fully variable in frequency with 3 independent or stackable waveshapes- sawtooth,
square, and sine. There is also an independent noise generator and an external
source input. As with many an analogue synth of this vintage, Pulse width modulation
of square waves is also available.
Where the CS80 really shines is in its controller implementation. The aftertouch can
control pitchbend, modulation with dedicated rate control, VCA volume and VCF
sweep. The sub-oscillator has separate sine, square, ramp, noise and external source
assignability. There is a Pitch Ribbon instead of mod wheels with a constantly evolving
centre point- a wonderful device which uses your first touch (anywhere on the ribbon)
as its starting point for pitchbends , which can be sharp or flat relative to the starting
pitch, depending on the direction of your 'slide' . This felt strip which spans over half
the keyboard allows the player to bend up approximately one octave and down nearly
five octaves into sub harmonic frequencies. It can be configured to bend either while
holding down a note or after releasing all notes (on the sustain decay ramp).
There is a separate Tremelo /Chorus section enabling the player to get even fatter
sounds ,and some convincing rotary speaker effects. There is also a dedicated Ring
Modulator which is downright organic and gives the CS80 the sonic capacity to
produce many unique timbres. Add to this independent keyboard tracking controls,
overall brilliance and resonance controls , glissando/ portamento, 6 octaves of
switchable oscillator frequencies , plus pitch bend ,and true stereo outputs.
banks can either be 'stacked ' together and detuned for different voicings. There were
no 'programs' as such. However, lift the flap with the signal routing diagram on it and-
voila! there are four discrete duplicates of the front panel controls in miniature -
Yamaha's earliest form of 'Patch memory'. The polyphonic aftertouch is an exclusive
feature found on no other analogue Polysynth to the best of my knowledge.
'Polyphonic' in this instance means that only the note which is pressed down harder will
be modulated or effected. You can hold a 4 note chord and have filter sweep or
modulation on say , only 2 of the notes- a very powerful performance feature!
Following the design through with their customary (Japanese) attention to detail,
Yamaha have colour coded all the controls- Green for filter, Red for resonance, White
for pitch , Grey for volume, Yellow for sustain, and Black for the rest. Great idea , but
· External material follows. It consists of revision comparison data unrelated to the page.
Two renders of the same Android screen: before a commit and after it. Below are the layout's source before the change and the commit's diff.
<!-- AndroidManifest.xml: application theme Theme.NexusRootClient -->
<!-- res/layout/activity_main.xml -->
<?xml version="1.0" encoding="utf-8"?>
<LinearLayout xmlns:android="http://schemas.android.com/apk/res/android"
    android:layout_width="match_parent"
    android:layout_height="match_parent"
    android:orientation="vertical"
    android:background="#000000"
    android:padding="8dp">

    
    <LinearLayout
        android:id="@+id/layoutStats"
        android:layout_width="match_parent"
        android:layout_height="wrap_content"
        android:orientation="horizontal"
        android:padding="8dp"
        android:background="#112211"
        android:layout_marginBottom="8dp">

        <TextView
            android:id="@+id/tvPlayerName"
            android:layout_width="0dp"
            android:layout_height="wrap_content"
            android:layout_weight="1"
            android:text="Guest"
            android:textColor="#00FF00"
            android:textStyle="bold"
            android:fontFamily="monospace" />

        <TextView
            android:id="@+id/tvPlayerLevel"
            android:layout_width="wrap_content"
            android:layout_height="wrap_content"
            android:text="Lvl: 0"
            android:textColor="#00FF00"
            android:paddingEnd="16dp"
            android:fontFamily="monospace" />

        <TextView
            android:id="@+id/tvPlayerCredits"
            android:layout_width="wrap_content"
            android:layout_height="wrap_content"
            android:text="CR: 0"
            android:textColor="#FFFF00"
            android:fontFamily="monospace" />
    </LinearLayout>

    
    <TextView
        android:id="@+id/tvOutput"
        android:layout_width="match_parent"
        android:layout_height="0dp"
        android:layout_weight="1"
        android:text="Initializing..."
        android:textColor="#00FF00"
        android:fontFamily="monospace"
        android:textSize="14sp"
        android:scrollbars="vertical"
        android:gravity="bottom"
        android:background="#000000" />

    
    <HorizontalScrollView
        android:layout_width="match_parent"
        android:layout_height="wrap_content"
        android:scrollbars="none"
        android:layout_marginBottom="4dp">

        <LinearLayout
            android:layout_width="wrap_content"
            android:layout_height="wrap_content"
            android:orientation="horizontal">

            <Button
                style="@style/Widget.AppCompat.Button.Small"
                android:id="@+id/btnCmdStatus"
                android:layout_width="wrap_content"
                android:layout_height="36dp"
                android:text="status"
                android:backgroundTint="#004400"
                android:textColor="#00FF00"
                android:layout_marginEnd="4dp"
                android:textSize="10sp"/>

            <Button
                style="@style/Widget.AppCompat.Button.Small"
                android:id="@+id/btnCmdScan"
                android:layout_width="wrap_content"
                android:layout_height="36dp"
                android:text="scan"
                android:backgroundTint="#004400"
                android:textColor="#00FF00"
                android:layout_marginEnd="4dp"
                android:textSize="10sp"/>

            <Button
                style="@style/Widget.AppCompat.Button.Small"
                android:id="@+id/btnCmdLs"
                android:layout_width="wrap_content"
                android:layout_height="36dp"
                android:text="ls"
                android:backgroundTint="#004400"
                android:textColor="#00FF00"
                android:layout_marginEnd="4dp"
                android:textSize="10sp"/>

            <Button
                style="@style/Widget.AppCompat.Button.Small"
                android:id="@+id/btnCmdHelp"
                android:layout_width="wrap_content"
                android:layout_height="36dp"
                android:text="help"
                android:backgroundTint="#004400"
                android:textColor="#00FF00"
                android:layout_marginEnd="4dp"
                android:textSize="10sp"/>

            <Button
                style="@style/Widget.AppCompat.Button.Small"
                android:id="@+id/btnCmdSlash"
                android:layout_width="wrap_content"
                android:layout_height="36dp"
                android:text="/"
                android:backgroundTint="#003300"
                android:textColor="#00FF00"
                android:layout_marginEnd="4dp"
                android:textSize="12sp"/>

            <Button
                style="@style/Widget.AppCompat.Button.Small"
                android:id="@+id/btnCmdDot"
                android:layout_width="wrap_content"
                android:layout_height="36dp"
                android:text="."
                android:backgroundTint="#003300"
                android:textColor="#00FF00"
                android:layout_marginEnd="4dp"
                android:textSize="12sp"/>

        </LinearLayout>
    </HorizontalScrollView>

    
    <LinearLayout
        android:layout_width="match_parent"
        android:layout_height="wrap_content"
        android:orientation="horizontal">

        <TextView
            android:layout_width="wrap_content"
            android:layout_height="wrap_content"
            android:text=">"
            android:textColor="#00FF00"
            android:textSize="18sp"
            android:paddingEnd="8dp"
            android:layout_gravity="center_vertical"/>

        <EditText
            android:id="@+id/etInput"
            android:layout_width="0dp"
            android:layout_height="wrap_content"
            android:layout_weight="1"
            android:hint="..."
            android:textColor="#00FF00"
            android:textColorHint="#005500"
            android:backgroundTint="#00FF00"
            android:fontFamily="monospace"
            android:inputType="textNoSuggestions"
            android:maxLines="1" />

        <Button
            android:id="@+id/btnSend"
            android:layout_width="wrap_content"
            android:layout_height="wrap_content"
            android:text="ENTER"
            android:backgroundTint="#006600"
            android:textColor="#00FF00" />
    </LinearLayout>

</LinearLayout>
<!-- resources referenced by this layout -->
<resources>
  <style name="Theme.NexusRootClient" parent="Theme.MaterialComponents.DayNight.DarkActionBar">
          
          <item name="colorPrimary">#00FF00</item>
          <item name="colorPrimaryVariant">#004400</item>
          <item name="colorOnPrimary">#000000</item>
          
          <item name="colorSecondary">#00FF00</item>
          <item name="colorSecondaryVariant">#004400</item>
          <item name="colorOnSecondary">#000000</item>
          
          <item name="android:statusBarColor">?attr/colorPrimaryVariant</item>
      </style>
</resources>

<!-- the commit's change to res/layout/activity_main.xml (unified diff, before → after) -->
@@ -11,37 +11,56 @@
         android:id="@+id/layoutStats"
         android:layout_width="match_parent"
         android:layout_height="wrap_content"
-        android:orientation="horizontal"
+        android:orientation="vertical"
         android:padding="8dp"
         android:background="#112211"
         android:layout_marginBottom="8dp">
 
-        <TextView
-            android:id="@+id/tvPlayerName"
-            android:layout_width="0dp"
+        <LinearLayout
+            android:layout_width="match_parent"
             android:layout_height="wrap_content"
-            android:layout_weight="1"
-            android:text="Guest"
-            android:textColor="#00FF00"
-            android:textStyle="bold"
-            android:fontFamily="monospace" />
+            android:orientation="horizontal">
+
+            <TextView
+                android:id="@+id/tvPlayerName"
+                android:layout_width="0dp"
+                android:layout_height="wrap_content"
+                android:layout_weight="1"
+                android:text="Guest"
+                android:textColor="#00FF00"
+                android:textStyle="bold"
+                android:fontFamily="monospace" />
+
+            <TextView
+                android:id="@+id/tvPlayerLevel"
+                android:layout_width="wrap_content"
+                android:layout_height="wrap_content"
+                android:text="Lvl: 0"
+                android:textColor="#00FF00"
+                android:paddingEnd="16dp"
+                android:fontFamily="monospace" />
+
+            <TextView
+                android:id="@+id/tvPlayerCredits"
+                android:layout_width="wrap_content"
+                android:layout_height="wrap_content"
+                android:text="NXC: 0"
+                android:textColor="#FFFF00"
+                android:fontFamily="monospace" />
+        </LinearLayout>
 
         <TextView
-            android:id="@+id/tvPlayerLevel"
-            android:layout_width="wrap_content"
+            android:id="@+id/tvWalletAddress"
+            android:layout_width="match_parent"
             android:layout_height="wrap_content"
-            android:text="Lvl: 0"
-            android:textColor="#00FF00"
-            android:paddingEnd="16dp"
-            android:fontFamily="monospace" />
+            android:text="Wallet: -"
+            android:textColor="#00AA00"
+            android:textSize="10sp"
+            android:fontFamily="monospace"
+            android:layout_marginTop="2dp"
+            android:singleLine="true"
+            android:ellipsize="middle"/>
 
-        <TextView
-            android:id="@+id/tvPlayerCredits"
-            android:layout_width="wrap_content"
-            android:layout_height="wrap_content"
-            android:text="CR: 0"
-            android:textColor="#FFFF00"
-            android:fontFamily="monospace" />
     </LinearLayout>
aesthetically hideous . The CS80's control panel looks like Monday morning in the
candy shop- I love it!
Much has been said about the CS80's unreliablity , particularly with regard to tuning. I
recently spoke with Stephen Jones (also known as Agent 13) Australia's foremost
analogue repair serviceman and Guru of all things analogue who ,along with myself, is
fortunate enough to own a CS80. We both agreed its reputation for unreliability is
largely unwarranted, and stems mainly from improper use and handling. You must
remember that this is an all-analogue hardwired synth weighing over 200 pounds! If
not transported correctly, chances are the tuning will drift. My CS80 has never been
tuned since it was purchased in 1977 and even after transporting it uncased from
interstate it is still definitely playable and only slightly out of tune. Stephen owns one of
Eddie Rayners old Spilt Enz CS80's and has had no problems with that either.
In all, the CS80 really is the original analogue Monster with huge sounds and
incredible features not seen on todays crop of 'sample playback' keyboards.
Suggested listening for CS80 tracks; Vangelis "Chariots of Fire" , Peter Gabriel "So" ,
Stevie Wonder most tracks after '76, Paul McCartney "Coming Up"(Video) ELO, Herbie
Hancock, Steve Porcaro, Michael Boddicker and Split Enz "True Colours".
Originally published in Australian Musician Magazine, 1996.
Used here with permission from the author.